An exhibition in Rome is highlighting the city’s long-standing tradition of the “sartorie di costume,” or costume atelier and the relationship between the film and fashion industries. Rome with its Cinecittà studios is considered Italy’s capital of cinema.
Called “Romaison 2020” and mounted at the Ara Pacis museum, the showcase runs through Nov. 29 and is curated by fashion critic and historian Clara Tosi Pamphili. It gathers the works of the leading costume ateliers in Rome, including Annamode, Costumi d’Arte — Peruzzi, Sartoria Farani, and Laboratorio Pieroni, Tirelli Costumi, which have provided the attire for blockbuster movies such as Bernardo Bertolucci’s “The Last Emperor,” the 1963 movie “Cleopatra” starring Elizabeth Taylor and Pierpaolo Pasolini’s “Salò.”

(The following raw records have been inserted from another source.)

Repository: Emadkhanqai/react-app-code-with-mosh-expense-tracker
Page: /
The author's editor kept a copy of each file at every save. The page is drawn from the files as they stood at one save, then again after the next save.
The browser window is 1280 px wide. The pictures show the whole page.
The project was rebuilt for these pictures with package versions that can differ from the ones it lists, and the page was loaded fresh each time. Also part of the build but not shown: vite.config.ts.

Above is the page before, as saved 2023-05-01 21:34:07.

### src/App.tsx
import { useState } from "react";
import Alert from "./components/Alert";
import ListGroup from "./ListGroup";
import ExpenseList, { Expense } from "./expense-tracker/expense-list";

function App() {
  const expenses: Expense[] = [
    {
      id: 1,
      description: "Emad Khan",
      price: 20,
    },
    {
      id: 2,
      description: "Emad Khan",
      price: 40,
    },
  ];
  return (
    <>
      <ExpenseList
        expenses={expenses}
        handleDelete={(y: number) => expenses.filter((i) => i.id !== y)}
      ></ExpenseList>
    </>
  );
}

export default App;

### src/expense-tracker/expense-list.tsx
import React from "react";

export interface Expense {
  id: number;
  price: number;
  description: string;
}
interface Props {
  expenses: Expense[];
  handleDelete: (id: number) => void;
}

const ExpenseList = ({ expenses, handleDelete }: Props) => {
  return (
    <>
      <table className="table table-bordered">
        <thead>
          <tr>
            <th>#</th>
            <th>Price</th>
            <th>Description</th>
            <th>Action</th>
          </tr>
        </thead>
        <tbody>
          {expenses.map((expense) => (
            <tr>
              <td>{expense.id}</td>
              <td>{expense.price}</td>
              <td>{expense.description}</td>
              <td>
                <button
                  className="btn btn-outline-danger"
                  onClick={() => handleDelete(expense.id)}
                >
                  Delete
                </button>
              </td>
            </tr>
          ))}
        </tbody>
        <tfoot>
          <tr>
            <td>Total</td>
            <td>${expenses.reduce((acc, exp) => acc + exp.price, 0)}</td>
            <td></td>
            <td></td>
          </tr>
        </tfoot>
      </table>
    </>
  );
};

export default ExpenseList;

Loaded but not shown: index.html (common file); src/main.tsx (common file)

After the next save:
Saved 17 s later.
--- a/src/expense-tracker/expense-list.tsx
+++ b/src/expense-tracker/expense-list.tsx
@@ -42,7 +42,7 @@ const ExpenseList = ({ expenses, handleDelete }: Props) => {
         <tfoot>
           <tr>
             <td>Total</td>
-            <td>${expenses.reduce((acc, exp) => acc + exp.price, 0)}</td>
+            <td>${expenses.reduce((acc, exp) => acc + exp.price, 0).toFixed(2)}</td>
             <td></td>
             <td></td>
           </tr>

They are juxtaposed against couture and ready-to-wear pieces from the likes of British couturier Charles Frederick Worth, French designers Paul Poiret and Madame Grès, as well as Christian Dior and Cristóbal Balenciaga.
Coinciding with the exhibit’s opening, organizers have unveiled a project in collaboration with fashion curator Olivier Saillard slated for 2021. A performance curated by the former director of the Palais Galliera in Paris called “Embodying Pasolini” and starring Scottish actress Tilda Swinton will highlight the costumes create by Roman ateliers for the movies directed by Pasolini.
Swinton and Saillard have teamed up in the past, including for the 2012 film “The Impossible Wardrobe” and the 2013 movie “Eternity Dress.”
“Rome as the capital of creativity,” enthused Virginia Raggi, the city’s mayor. “The exhibit tells the story of a unique city where fashion and cinema have established a creative system recognized all over the world. Marquee directors and international productions choose Rome [to film] their masterpieces,” she said.
Raggi noted that despite the current situation, with the number of COVID-19 cases spiking in the second wave in Italy, Rome still represents the place to go for movie makers and costume designers. “Cinema inspires fashion and vice versa…the exhibition is an homage to the history and ability of the Roman’s ateliers,” the mayor noted.
“This great industry is an example of excellence and tangible circular economy, a cultural asset thanks to which costumes can be readapted, blending innovation, sustainability and conservation…in a way that configures them as sources of study and research for the international fashion houses and fashion schools,” Raggi explained.
Further showcasing the cross-pollination between costume creation and fashion, images of international divas hang on the walls, ranging from Donyale Luna — the first Black model to appear on a Vogue cover in 1966 — taken from her appearance in Federico Fellini’s “Satyricon,” to Silvana Mangano adorned with a Bulgari amethyst parure in Luchino Visconti’s “Conversation Piece” and Jane Fonda in the sci-fi film “Barbarella.”
Promoted by the Roman municipality, the exhibition was organized by Zètema Progetto Cultura with the technical contribution of department store Rinascente. The latter will also house a display of images promoting the exhibit at its Via del Tritone unit.